How to Legalize Immigrants?: the Case of Mercosur
Research on How Countries Can Collaborate to Legalize Intra-Regional Migrants
My research analyzes how developing countries in South America use Mercosur, a regional trade agreement, to resolve undocumented migration in a manner that protects immigrants’ rights without compromising national security. In 2002, Mercosur passed the Residency Agreements, which gives nationals of affiliated countries the ability to relocate, obtain legal residency, and access civil, economic, cultural, and social rights. Mercosur does not have the legal capacity to enforce this policy. Yet, by 2014 nine out of twelve South American countries affiliated with Mercosur had included the Residency Agreements in their national migration policy.
This project analyzes the process that led to the national implementation of the agreements in those six countries in order to identify the actors and factors that facilitated or hindered the agreement’s adaptation as national legislation. I conducted 130 in-depth interviews, created a regional and national migration policy database, and compiled an economic growth and trade indicators database for Argentina, Bolivia, Brazil, Chile, Paraguay, and Uruguay.
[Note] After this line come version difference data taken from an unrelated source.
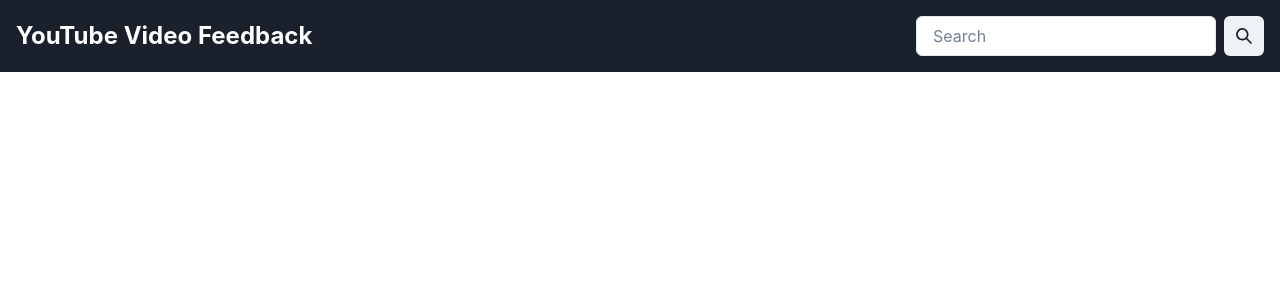
Repository: JuniorDevChris/YouTube-Engagement-Metrics
Page: /
These files come from the project's save history. The page is drawn as it stood at one moment and after a run of saves; the edit follows.
The browser window is 1280 px wide. The pictures show the whole page.
The project was rebuilt for these pictures with package versions that can differ from the ones it lists, and the page was loaded fresh each time. Also part of the build but not shown: vite.config.ts, src/components/VideoCard.tsx, src/App.css.

Above is the page before, as saved 2024-07-16 23:00:11.

### src/main.tsx
import React from "react";
import { createRoot } from "react-dom/client";
import { ChakraProvider } from "@chakra-ui/react";
import App from "./App";
import "./index.css";

const container = document.getElementById("root")!;
const root = createRoot(container);

root.render(
  <React.StrictMode>
    <ChakraProvider>
      <App />
    </ChakraProvider>
  </React.StrictMode>
);

### src/App.tsx
import React, { useState } from "react";
import { Box, Center } from "@chakra-ui/react";
import VideoGrid from "./components/VideoGrid";
import Navbar from "./components/Navbar";
import "./App.css";

interface Video {
  id: string;
  title: string;
  thumbnail: string;
  likes?: number;
  dislikes?: number;
}

function App() {
  const [query, setQuery] = useState<string>("");
  const [videos, setVideos] = useState<Video[]>([]);
  const [error, setError] = useState<string>("");
  const [loading, setLoading] = useState<boolean>(false);

  const fetchVideoStats = async (videoId: string) => {
    try {
      const response = await fetch(
        `https://returnyoutubedislikeapi.com/Votes?videoId=${videoId}`
      );
      const data = await response.json();
      return { likes: data.likes, dislikes: data.dislikes };
    } catch (error) {
      console.error("Error fetching video stats:", error);
      return { likes: null, dislikes: null };
    }
  };

  const fetchVideos = async () => {
    try {
      setError("");
      setVideos([]);
      setLoading(true);
      const response = await fetch(
        `https://www.googleapis.com/youtube/v3/search?part=snippet&q=${query}&maxResults=6&type=video&key=${
          import.meta.env.VITE_YOUTUBE_API_KEY
        }`
      );
      const data = await response.json();
      if (data.items) {
        const videoResults: Video[] = await Promise.all(
          data.items.map(async (item: any) => {
            const stats = await fetchVideoStats(item.id.videoId);
            return {
              id: item.id.videoId,
              title: item.snippet.title,
              thumbnail: item.snippet.thumbnails.medium.url,
              likes: stats.likes,
              dislikes: stats.dislikes,
            };
          })
        );
        setVideos(videoResults);
      } else {
        setError("No videos found");
      }
    } catch (err) {
      console.error("Error fetching videos:", err);
      setError("Error fetching videos");
    } finally {
      setLoading(false);
    }
  };

  return (
    <Box height="100vh" display="flex" flexDirection="column">
      <Navbar query={query} setQuery={setQuery} fetchVideos={fetchVideos} />
      <Center flex="1" p={4}>
        {error && (
          <Box color="red.500" mb={2}>
            {error}
          </Box>
        )}
        <VideoGrid videos={videos} loading={loading} />
      </Center>
    </Box>
  );
}

export default App;

### src/components/VideoGrid.tsx
import { SimpleGrid, Spinner, AbsoluteCenter, Box } from "@chakra-ui/react";
import VideoCard from "./VideoCard";

interface Video {
  id: string;
  title: string;
  thumbnail: string;
  likes?: number;
  dislikes?: number;
}

interface VideoGridProps {
  videos: Video[];
  loading: boolean;
}

const VideoGrid: React.FC<VideoGridProps> = ({ videos, loading }) => {
  if (loading) {
    return (
      <AbsoluteCenter axis="both">
        <Spinner size="xl" />
      </AbsoluteCenter>
    );
  }

  return (
    <SimpleGrid columns={[1, 2, 3]} spacing={4} width="100%">
      {videos.map((video) => (
        <VideoCard key={video.id} {...video} />
      ))}
    </SimpleGrid>
  );
};

export default VideoGrid;

### src/components/Navbar.tsx
import React from "react";
import { Flex, Box, Input, IconButton, Spacer } from "@chakra-ui/react";
import { SearchIcon } from "@chakra-ui/icons";

interface NavbarProps {
  query: string;
  setQuery: (query: string) => void;
  fetchVideos: () => void;
}

const Navbar: React.FC<NavbarProps> = ({ query, setQuery, fetchVideos }) => {
  const handleKeyDown = (event: React.KeyboardEvent<HTMLInputElement>) => {
    if (event.key === "Enter") {
      fetchVideos();
    }
  };

  return (
    <Flex
      as="nav"
      bg="gray.800"
      color="white"
      padding={4}
      align="center"
      width="100%"
      position="fixed"
      top="0"
      zIndex="1000"
    >
      <Box fontSize="2xl" fontWeight="bold">
        YouTube Video Feedback
      </Box>
      <Spacer />
      <Box display="flex">
        <Input
          placeholder="Search"
          value={query}
          onChange={(e) => setQuery(e.target.value)}
          onKeyDown={handleKeyDown}
          width="300px"
          bg="white"
          color="black"
        />
        <IconButton
          icon={<SearchIcon />}
          onClick={fetchVideos}
          aria-label="Search"
          ml={2}
        />
      </Box>
    </Flex>
  );
};

export default Navbar;

Loaded but not shown: index.html (common file); src/index.css (common file)

After the next 5 saves:
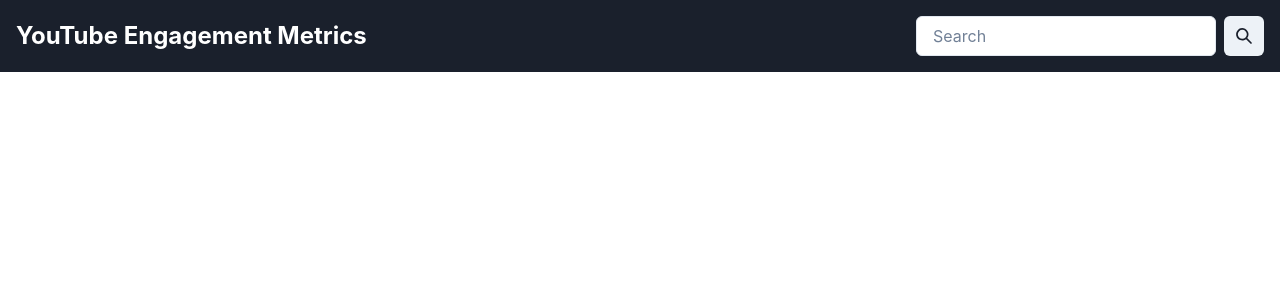
The 5 saves are shown as one change because they came seconds apart.
The last was saved 30 s later.
--- a/src/components/Navbar.tsx
+++ b/src/components/Navbar.tsx
@@ -28,7 +28,7 @@ const Navbar: React.FC<NavbarProps> = ({ query, setQuery, fetchVideos }) => {
       zIndex="1000"
     >
       <Box fontSize="2xl" fontWeight="bold">
-        YouTube Video Feedback
+        YouTube Engagement Metrics
       </Box>
       <Spacer />
       <Box display="flex">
These findings are essential for understanding the national impact of Mercosur’s migration instruments. Moreover, the findings will inform approximately 28 other regional organizations across the world that passed regional migration policies. This project expands our understanding of how regional migration policy can serve as a tool to reform national immigration law. This project will also identify new models and strategies for addressing unauthorized migration that can inform policymakers and advocates around the world.